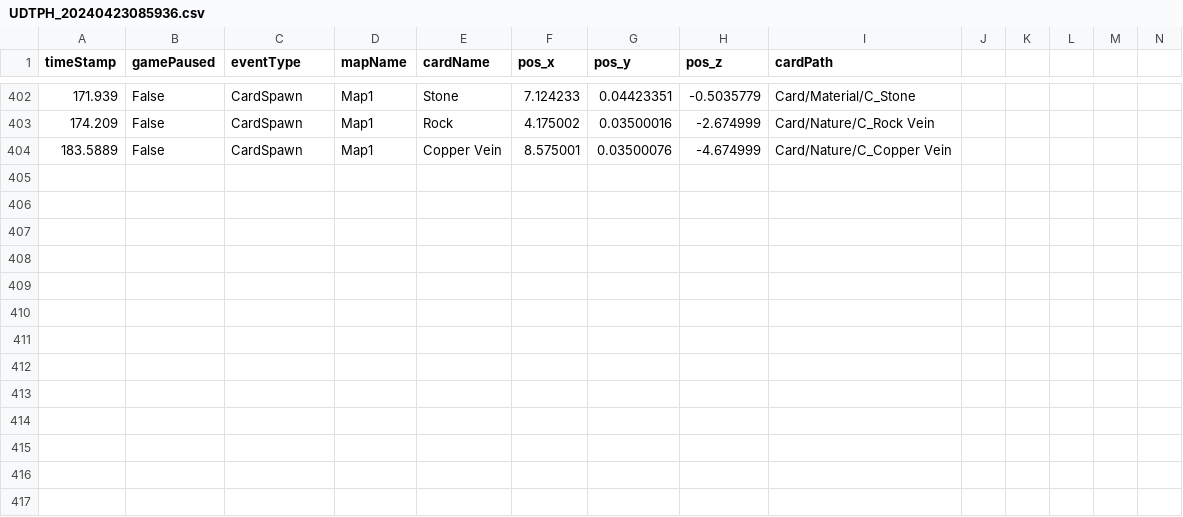
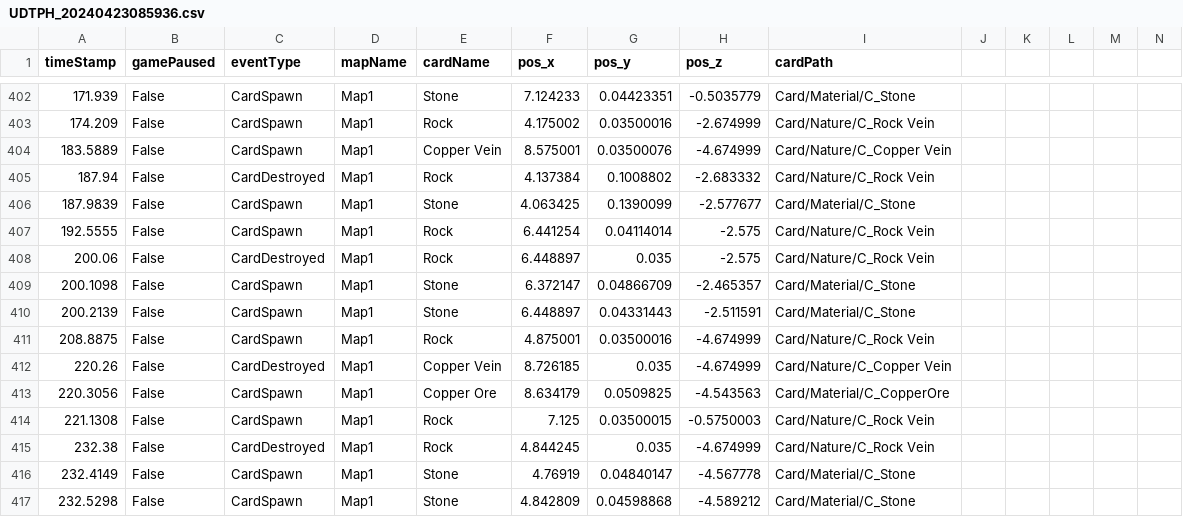
Before and after one commit to SuperHellCat/TCS_TELEREPO, a CSV file: Data/Recent/UDTPH_20240423085936.csv, drawn as a sheet; only a part is shown, gaps mark what is left out; rows hold the shown columns only; the diff names each change by its address in the sheet, - before the commit and + after, or states it on an @@ line.

Commit message:
New Data Recorded At 2024-04-23-09-03-42

```diff
--- a/Data/Recent/UDTPH_20240423085936.csv
+++ b/Data/Recent/UDTPH_20240423085936.csv
+row 405: 187.94 | False | CardDestroyed | Map1 | Rock | 4.137384 | 0.1008802 | -2.683332 | Card/Nature/C_Rock Vein
+row 406: 187.9839 | False | CardSpawn | Map1 | Stone | 4.063425 | 0.1390099 | -2.577677 | Card/Material/C_Stone
+row 407: 192.5555 | False | CardSpawn | Map1 | Rock | 6.441254 | 0.04114014 | -2.575 | Card/Nature/C_Rock Vein
+row 408: 200.06 | False | CardDestroyed | Map1 | Rock | 6.448897 | 0.035 | -2.575 | Card/Nature/C_Rock Vein
+row 409: 200.1098 | False | CardSpawn | Map1 | Stone | 6.372147 | 0.04866709 | -2.465357 | Card/Material/C_Stone
+row 410: 200.2139 | False | CardSpawn | Map1 | Stone | 6.448897 | 0.04331443 | -2.511591 | Card/Material/C_Stone
+row 411: 208.8875 | False | CardSpawn | Map1 | Rock | 4.875001 | 0.03500016 | -4.674999 | Card/Nature/C_Rock Vein
+row 412: 220.26 | False | CardDestroyed | Map1 | Copper Vein | 8.726185 | 0.035 | -4.674999 | Card/Nature/C_Copper Vein
+row 413: 220.3056 | False | CardSpawn | Map1 | Copper Ore | 8.634179 | 0.0509825 | -4.543563 | Card/Material/C_CopperOre
+row 414: 221.1308 | False | CardSpawn | Map1 | Rock | 7.125 | 0.03500015 | -0.5750003 | Card/Nature/C_Rock Vein
+row 415: 232.38 | False | CardDestroyed | Map1 | Rock | 4.844245 | 0.035 | -4.674999 | Card/Nature/C_Rock Vein
+row 416: 232.4149 | False | CardSpawn | Map1 | Stone | 4.76919 | 0.04840147 | -4.567778 | Card/Material/C_Stone
+row 417: 232.5298 | False | CardSpawn | Map1 | Stone | 4.842809 | 0.04598868 | -4.589212 | Card/Material/C_Stone
```
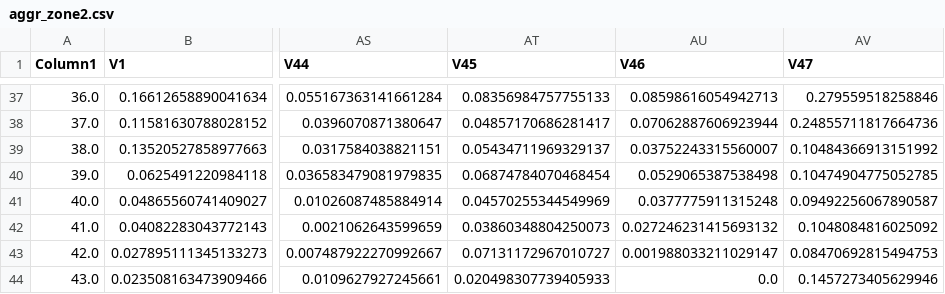
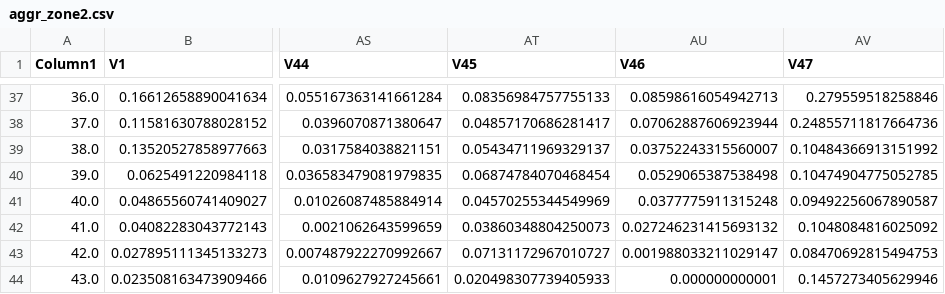
Before and after one commit to mkrahl/AMO_Project, a CSV file: data/aggr_zone2.csv, drawn as a sheet; only a part is shown, gaps mark what is left out; the diff names each change by its address in the sheet, - before the commit and + after, or states it on an @@ line.

```diff
--- a/data/aggr_zone2.csv
+++ b/data/aggr_zone2.csv
-AU44 (V46): 0.0
+AU44 (V46): 0.000000000001
```
Also changed, not shown: 12 other files.
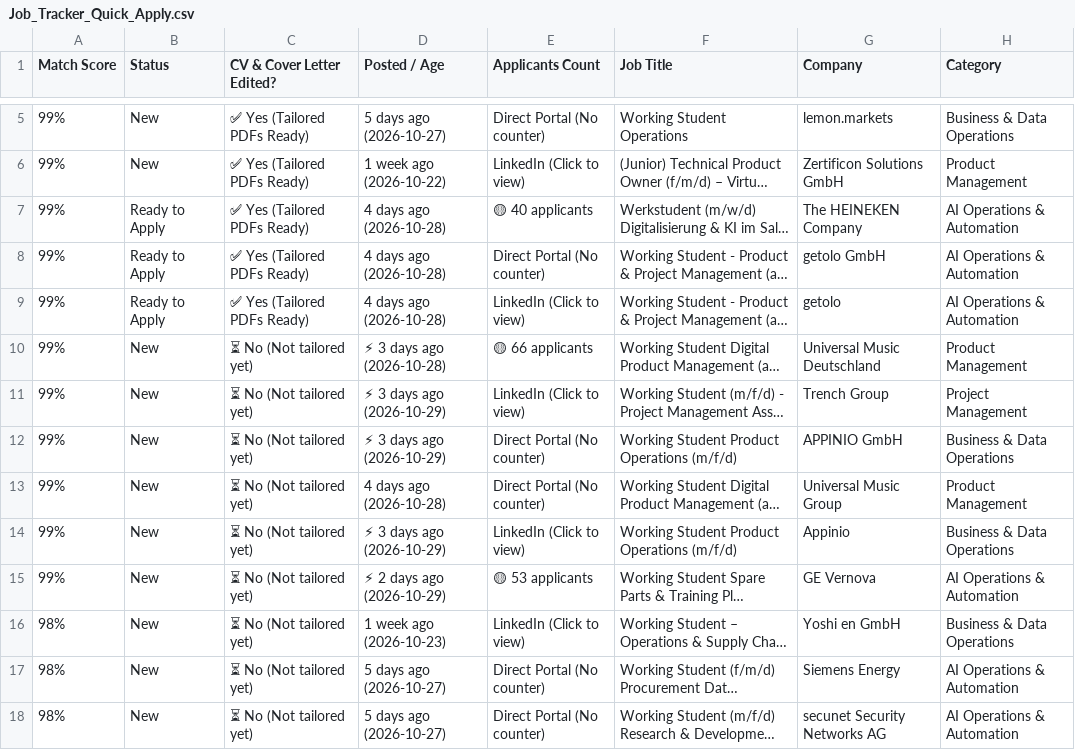
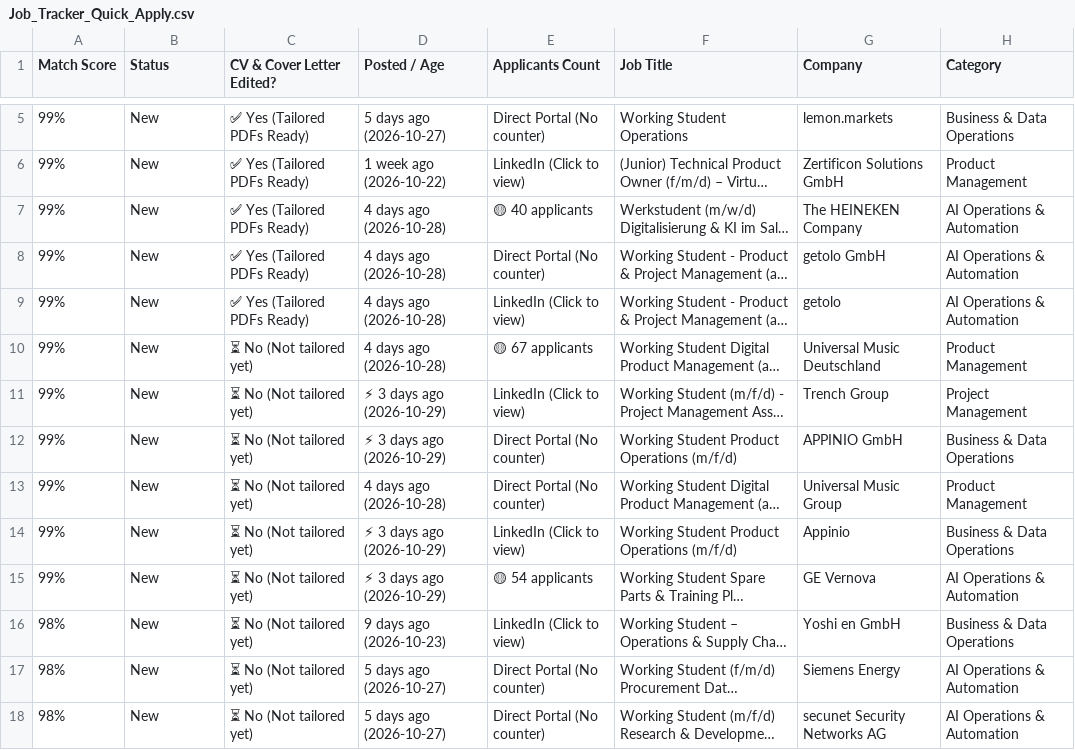
Before and after one commit to GuillermoHern023/berlin-job-applier, a CSV file: output/Job_Tracker_Quick_Apply.csv, drawn as a sheet; only a part is shown, gaps mark what is left out; long unchanged cells end in …; the diff covers the shown part only; the diff names each change by its address in the sheet, - before the commit and + after, or states it on an @@ line.

```diff
--- a/output/Job_Tracker_Quick_Apply.csv
+++ b/output/Job_Tracker_Quick_Apply.csv
-B7:B9 (Status): Ready to Apply
+B7:B9 (Status): New
-D10 (Posted / Age): ⚡ 3 days ago (2026-10-28)
+D10 (Posted / Age): 4 days ago (2026-10-28)
-E10 (Applicants Count): 🟡 66 applicants
+E10 (Applicants Count): 🟡 67 applicants
-D15 (Posted / Age): ⚡ 2 days ago (2026-10-29)
+D15 (Posted / Age): ⚡ 3 days ago (2026-10-29)
-E15 (Applicants Count): 🟡 53 applicants
+E15 (Applicants Count): 🟡 54 applicants
-D16 (Posted / Age): 1 week ago (2026-10-23)
+D16 (Posted / Age): 9 days ago (2026-10-23)
```
Also changed, not shown: 3 added rows and 4 edited cells elsewhere in this file, output/Nancy_Job_Tracker_Quick_Apply.csv, 10 other files.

════

**DIRECTIONS:** Please repeat all of the data exactly as it stands, leaving the pictures out.

**RESULT:**
Before and after one commit to SuperHellCat/TCS_TELEREPO, a CSV file: Data/Recent/UDTPH_20240423085936.csv, drawn as a sheet; only a part is shown, gaps mark what is left out; rows hold the shown columns only; the diff names each change by its address in the sheet, - before the commit and + after, or states it on an @@ line.

Commit message:
New Data Recorded At 2024-04-23-09-03-42

```diff
--- a/Data/Recent/UDTPH_20240423085936.csv
+++ b/Data/Recent/UDTPH_20240423085936.csv
+row 405: 187.94 | False | CardDestroyed | Map1 | Rock | 4.137384 | 0.1008802 | -2.683332 | Card/Nature/C_Rock Vein
+row 406: 187.9839 | False | CardSpawn | Map1 | Stone | 4.063425 | 0.1390099 | -2.577677 | Card/Material/C_Stone
+row 407: 192.5555 | False | CardSpawn | Map1 | Rock | 6.441254 | 0.04114014 | -2.575 | Card/Nature/C_Rock Vein
+row 408: 200.06 | False | CardDestroyed | Map1 | Rock | 6.448897 | 0.035 | -2.575 | Card/Nature/C_Rock Vein
+row 409: 200.1098 | False | CardSpawn | Map1 | Stone | 6.372147 | 0.04866709 | -2.465357 | Card/Material/C_Stone
+row 410: 200.2139 | False | CardSpawn | Map1 | Stone | 6.448897 | 0.04331443 | -2.511591 | Card/Material/C_Stone
+row 411: 208.8875 | False | CardSpawn | Map1 | Rock | 4.875001 | 0.03500016 | -4.674999 | Card/Nature/C_Rock Vein
+row 412: 220.26 | False | CardDestroyed | Map1 | Copper Vein | 8.726185 | 0.035 | -4.674999 | Card/Nature/C_Copper Vein
+row 413: 220.3056 | False | CardSpawn | Map1 | Copper Ore | 8.634179 | 0.0509825 | -4.543563 | Card/Material/C_CopperOre
+row 414: 221.1308 | False | CardSpawn | Map1 | Rock | 7.125 | 0.03500015 | -0.5750003 | Card/Nature/C_Rock Vein
+row 415: 232.38 | False | CardDestroyed | Map1 | Rock | 4.844245 | 0.035 | -4.674999 | Card/Nature/C_Rock Vein
+row 416: 232.4149 | False | CardSpawn | Map1 | Stone | 4.76919 | 0.04840147 | -4.567778 | Card/Material/C_Stone
+row 417: 232.5298 | False | CardSpawn | Map1 | Stone | 4.842809 | 0.04598868 | -4.589212 | Card/Material/C_Stone
```
Before and after one commit to mkrahl/AMO_Project, a CSV file: data/aggr_zone2.csv, drawn as a sheet; only a part is shown, gaps mark what is left out; the diff names each change by its address in the sheet, - before the commit and + after, or states it on an @@ line.

```diff
--- a/data/aggr_zone2.csv
+++ b/data/aggr_zone2.csv
-AU44 (V46): 0.0
+AU44 (V46): 0.000000000001
```
Also changed, not shown: 12 other files.
Before and after one commit to GuillermoHern023/berlin-job-applier, a CSV file: output/Job_Tracker_Quick_Apply.csv, drawn as a sheet; only a part is shown, gaps mark what is left out; long unchanged cells end in …; the diff covers the shown part only; the diff names each change by its address in the sheet, - before the commit and + after, or states it on an @@ line.

```diff
--- a/output/Job_Tracker_Quick_Apply.csv
+++ b/output/Job_Tracker_Quick_Apply.csv
-B7:B9 (Status): Ready to Apply
+B7:B9 (Status): New
-D10 (Posted / Age): ⚡ 3 days ago (2026-10-28)
+D10 (Posted / Age): 4 days ago (2026-10-28)
-E10 (Applicants Count): 🟡 66 applicants
+E10 (Applicants Count): 🟡 67 applicants
-D15 (Posted / Age): ⚡ 2 days ago (2026-10-29)
+D15 (Posted / Age): ⚡ 3 days ago (2026-10-29)
-E15 (Applicants Count): 🟡 53 applicants
+E15 (Applicants Count): 🟡 54 applicants
-D16 (Posted / Age): 1 week ago (2026-10-23)
+D16 (Posted / Age): 9 days ago (2026-10-23)
```
Also changed, not shown: 3 added rows and 4 edited cells elsewhere in this file, output/Nancy_Job_Tracker_Quick_Apply.csv, 10 other files.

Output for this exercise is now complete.